“Company profits and inventories should be supportive for GDP, while the monthly trade numbers also suggest the external sector will be a tailwind for growth,” said JPMorgan economist Tom Kennedy.
“We have little visibility on public capex and consumption through the quarter, though the data at hand indicate these sectors should also deliver a modest positive impulse to third-quarter growth.”
JPMorgan is slightly above consensus in terms of GDP estimates, putting economic growth at 0.6 per cent for the quarter.
Still, that’s a downgrade from an earlier forecast of 0.65 per cent, which was made before disappointing capital expenditure figures were released last week.
The 0.2 per cent decline in private capex over the third quarter fell below the flat reading economists had been expecting.
Equipment spending fell to a greater extent than Westpac’s economics team had anticipated, down 3.5 per cent compared with a forecast of 1.5 per cent.
“Capex plans for fiscal 2020 have been downgraded, largely led by services.

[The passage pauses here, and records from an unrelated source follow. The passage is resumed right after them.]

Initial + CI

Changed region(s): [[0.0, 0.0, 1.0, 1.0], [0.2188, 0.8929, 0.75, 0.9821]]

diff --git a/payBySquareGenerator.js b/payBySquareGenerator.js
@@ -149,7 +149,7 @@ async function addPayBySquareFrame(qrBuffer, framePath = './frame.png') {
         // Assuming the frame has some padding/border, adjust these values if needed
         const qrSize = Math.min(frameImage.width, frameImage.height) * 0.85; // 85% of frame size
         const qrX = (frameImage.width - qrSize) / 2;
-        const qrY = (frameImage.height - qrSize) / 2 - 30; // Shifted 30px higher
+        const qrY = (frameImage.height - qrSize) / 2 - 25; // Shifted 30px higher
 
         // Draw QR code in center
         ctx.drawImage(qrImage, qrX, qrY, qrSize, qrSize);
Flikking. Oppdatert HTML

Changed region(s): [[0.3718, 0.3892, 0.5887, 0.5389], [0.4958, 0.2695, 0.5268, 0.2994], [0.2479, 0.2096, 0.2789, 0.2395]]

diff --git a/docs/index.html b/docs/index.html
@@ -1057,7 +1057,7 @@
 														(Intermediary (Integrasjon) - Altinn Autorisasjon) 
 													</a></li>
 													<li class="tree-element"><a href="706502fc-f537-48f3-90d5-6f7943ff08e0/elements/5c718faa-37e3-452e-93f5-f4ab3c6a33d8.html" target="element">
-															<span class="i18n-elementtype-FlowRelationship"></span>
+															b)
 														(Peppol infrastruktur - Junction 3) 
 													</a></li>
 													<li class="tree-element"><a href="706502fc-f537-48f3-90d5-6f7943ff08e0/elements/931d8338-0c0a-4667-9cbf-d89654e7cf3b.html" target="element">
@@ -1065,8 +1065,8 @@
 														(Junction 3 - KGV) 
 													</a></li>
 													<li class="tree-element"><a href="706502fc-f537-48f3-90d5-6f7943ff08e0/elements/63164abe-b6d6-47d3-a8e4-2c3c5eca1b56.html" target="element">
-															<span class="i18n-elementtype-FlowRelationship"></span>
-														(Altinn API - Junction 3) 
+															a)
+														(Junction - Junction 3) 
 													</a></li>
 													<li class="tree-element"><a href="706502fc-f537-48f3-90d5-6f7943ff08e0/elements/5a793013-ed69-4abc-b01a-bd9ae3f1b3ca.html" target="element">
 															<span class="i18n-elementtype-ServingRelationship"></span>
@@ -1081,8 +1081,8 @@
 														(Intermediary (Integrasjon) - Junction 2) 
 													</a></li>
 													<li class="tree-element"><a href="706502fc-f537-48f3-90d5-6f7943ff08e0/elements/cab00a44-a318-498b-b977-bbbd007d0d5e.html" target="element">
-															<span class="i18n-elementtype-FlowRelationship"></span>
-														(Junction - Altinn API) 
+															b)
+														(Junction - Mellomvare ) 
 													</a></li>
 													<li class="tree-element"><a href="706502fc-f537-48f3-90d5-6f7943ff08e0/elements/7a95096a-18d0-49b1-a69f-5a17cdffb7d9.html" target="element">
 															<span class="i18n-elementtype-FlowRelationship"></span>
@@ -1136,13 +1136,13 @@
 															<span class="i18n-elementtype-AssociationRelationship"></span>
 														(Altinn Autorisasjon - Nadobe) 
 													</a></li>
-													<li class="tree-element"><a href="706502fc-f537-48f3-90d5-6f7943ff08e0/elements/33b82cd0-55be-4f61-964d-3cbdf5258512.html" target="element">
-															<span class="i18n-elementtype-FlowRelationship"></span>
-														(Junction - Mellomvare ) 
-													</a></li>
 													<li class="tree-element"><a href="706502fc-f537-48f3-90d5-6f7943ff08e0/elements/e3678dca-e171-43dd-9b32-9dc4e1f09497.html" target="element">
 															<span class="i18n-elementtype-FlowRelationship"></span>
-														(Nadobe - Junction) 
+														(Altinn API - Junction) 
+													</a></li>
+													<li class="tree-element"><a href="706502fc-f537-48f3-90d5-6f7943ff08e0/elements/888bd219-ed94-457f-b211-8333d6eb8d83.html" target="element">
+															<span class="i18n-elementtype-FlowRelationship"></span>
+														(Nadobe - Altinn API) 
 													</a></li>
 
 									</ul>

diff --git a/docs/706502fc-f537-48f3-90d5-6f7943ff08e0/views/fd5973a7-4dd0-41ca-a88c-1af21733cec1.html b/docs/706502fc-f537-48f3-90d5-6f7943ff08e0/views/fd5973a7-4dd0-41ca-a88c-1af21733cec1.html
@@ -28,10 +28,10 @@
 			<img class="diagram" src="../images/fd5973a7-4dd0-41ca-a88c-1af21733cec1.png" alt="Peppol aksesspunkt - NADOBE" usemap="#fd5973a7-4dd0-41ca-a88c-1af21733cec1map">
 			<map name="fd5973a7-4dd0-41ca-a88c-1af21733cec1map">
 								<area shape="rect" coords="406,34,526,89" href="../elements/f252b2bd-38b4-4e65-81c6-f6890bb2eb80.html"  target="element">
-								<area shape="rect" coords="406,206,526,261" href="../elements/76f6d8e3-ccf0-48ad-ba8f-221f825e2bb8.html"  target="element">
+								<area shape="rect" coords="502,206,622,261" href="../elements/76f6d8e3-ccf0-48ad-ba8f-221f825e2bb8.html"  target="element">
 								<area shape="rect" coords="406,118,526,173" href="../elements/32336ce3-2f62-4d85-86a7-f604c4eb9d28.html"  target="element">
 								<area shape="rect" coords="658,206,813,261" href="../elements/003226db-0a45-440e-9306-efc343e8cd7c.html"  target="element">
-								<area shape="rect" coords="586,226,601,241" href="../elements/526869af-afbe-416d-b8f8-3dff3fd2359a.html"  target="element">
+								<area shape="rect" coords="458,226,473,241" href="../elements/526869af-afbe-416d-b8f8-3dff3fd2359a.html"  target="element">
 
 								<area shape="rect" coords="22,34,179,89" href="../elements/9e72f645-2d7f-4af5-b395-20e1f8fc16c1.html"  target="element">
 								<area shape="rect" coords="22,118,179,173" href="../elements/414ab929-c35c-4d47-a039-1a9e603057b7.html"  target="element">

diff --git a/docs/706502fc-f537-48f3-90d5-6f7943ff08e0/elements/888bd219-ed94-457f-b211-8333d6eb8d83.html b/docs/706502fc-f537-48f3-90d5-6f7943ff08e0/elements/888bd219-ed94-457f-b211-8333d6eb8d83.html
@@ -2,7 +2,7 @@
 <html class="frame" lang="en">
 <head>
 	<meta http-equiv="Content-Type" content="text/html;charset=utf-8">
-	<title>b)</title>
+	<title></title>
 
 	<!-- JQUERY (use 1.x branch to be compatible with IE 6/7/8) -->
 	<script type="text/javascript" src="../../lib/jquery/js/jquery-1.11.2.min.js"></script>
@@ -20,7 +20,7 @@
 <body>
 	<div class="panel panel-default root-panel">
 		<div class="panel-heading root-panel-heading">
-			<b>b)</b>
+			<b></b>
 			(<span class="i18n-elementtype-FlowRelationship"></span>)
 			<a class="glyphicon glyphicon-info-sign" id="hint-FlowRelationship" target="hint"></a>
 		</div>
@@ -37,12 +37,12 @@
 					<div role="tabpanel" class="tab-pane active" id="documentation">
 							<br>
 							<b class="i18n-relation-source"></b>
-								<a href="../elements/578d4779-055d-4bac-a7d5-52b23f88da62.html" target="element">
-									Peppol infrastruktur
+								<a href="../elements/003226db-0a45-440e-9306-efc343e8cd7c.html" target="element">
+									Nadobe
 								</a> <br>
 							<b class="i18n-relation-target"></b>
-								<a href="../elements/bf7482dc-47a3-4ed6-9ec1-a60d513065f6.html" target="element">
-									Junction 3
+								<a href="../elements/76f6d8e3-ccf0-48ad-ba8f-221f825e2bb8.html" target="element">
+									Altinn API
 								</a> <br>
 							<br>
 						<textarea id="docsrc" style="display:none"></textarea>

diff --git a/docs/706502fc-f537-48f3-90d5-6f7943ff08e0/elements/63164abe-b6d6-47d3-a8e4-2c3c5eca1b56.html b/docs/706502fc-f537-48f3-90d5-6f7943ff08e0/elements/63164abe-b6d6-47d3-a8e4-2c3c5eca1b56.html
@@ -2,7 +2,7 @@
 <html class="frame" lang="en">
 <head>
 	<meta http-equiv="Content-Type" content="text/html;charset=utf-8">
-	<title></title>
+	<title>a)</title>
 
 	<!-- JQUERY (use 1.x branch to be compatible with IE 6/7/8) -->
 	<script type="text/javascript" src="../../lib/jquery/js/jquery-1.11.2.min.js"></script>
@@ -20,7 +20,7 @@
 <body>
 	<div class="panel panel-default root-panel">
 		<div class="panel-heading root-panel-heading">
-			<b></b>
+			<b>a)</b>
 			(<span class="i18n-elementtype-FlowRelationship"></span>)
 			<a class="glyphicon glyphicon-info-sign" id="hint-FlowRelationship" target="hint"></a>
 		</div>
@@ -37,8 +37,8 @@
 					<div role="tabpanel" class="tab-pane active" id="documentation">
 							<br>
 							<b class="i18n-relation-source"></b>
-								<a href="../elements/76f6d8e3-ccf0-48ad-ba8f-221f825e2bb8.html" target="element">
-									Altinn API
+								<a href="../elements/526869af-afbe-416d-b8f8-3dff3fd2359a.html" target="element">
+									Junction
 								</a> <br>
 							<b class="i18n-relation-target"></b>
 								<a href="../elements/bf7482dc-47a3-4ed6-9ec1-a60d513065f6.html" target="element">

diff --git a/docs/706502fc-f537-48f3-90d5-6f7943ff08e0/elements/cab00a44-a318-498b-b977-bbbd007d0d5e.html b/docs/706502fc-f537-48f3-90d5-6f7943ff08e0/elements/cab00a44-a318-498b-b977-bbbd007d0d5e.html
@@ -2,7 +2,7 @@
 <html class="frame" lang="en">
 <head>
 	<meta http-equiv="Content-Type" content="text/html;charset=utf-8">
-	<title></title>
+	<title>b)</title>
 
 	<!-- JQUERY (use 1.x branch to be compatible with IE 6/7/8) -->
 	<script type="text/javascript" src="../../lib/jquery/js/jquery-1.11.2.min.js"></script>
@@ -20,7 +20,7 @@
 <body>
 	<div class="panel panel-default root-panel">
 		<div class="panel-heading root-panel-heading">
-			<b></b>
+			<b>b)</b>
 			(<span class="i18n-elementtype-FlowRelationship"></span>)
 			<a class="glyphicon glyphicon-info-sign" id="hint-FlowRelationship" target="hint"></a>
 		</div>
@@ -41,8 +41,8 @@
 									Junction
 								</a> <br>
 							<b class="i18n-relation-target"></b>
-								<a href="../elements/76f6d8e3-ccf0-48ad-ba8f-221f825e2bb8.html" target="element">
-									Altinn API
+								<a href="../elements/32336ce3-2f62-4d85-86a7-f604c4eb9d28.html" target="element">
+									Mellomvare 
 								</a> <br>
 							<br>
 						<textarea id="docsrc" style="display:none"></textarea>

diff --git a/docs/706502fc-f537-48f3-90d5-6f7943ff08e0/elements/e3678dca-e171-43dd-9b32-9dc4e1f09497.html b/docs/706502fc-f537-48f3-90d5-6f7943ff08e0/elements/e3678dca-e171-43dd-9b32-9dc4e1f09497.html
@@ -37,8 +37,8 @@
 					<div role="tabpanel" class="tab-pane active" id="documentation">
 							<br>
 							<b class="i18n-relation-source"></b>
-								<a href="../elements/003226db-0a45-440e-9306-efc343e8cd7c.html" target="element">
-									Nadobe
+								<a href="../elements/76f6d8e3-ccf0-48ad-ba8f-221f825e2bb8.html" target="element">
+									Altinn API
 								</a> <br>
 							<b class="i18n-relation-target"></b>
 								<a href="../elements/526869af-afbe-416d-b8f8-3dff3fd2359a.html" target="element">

Business capex plans are lopsided, with strength in mining and weakness in services,” said Westpac economist Andrew Hanlon.
“Our forecast for third-quarter GDP remains 0.6 per cent and 1.8 per cent year-on-year with risks tilted to the downside.”
But Citi’s Josh Williamson is expecting GDP to print at a below-consensus 0.4 per cent for the quarter following what they expect as “only mild household consumer spending growth of 0.3 per cent”.
Mr Williamson said that if the data printed at 0.4 per cent, it “will make it harder for the Reserve Bank’s 2019 year-end 2.3 per cent yearly GDP forecast to be achieved”.
Nomura economist Andrew Ticehurst said that a quarterly reading of 0.6 per cent and an annual print of 1.8 per cent year-on-year, which Nomura was expecting, would allow the central bank to stick with its “gentle turning point” narrative for the economy.
Three interest rate cuts since June, along with tax help for low to middle-income earners and fewer lending restrictions for home borrowers, may enable the Australian economy to continue its record-breaking run of unbroken economic growth.
The Reserve Bank is unlikely to cut rates again when it meets on Tuesday. Futures markets are pricing in a low 7.8 per cent chance of a 25 basis point interest rate cut from the central bank in December,
“We expect the RBA to be on hold in December, as it assesses the effects of the 75 basis points of cuts already delivered,” said Paul Bloxham, chief economist for Australia and New Zealand at HSBC.
“There is clear evidence that the [rate] cuts are pumping up the housing market, but few signs of the boost spreading beyond this as yet,” he said.
For Mr Bloxham, last week’s speech from RBA governor Philip Lowe was crucial in cementing his on-hold forecast for December. He noted that Dr Lowe passed up the opportunity to signal a possible December cut.
“Given the RBA has adopted more explicit forward guidance in recent times, governor Lowe’s lack of signalling for December is a strong indication that a cut next week is unlikely,” the economist said.
Any RBA inaction in December may not last, however. Markets predict a 57 per cent chance of a rate cut to 0.5 per cent at the bank’s February meeting, while there’s a 29 per cent chance of rates hitting 0.25 per cent by June, according to futures pricing.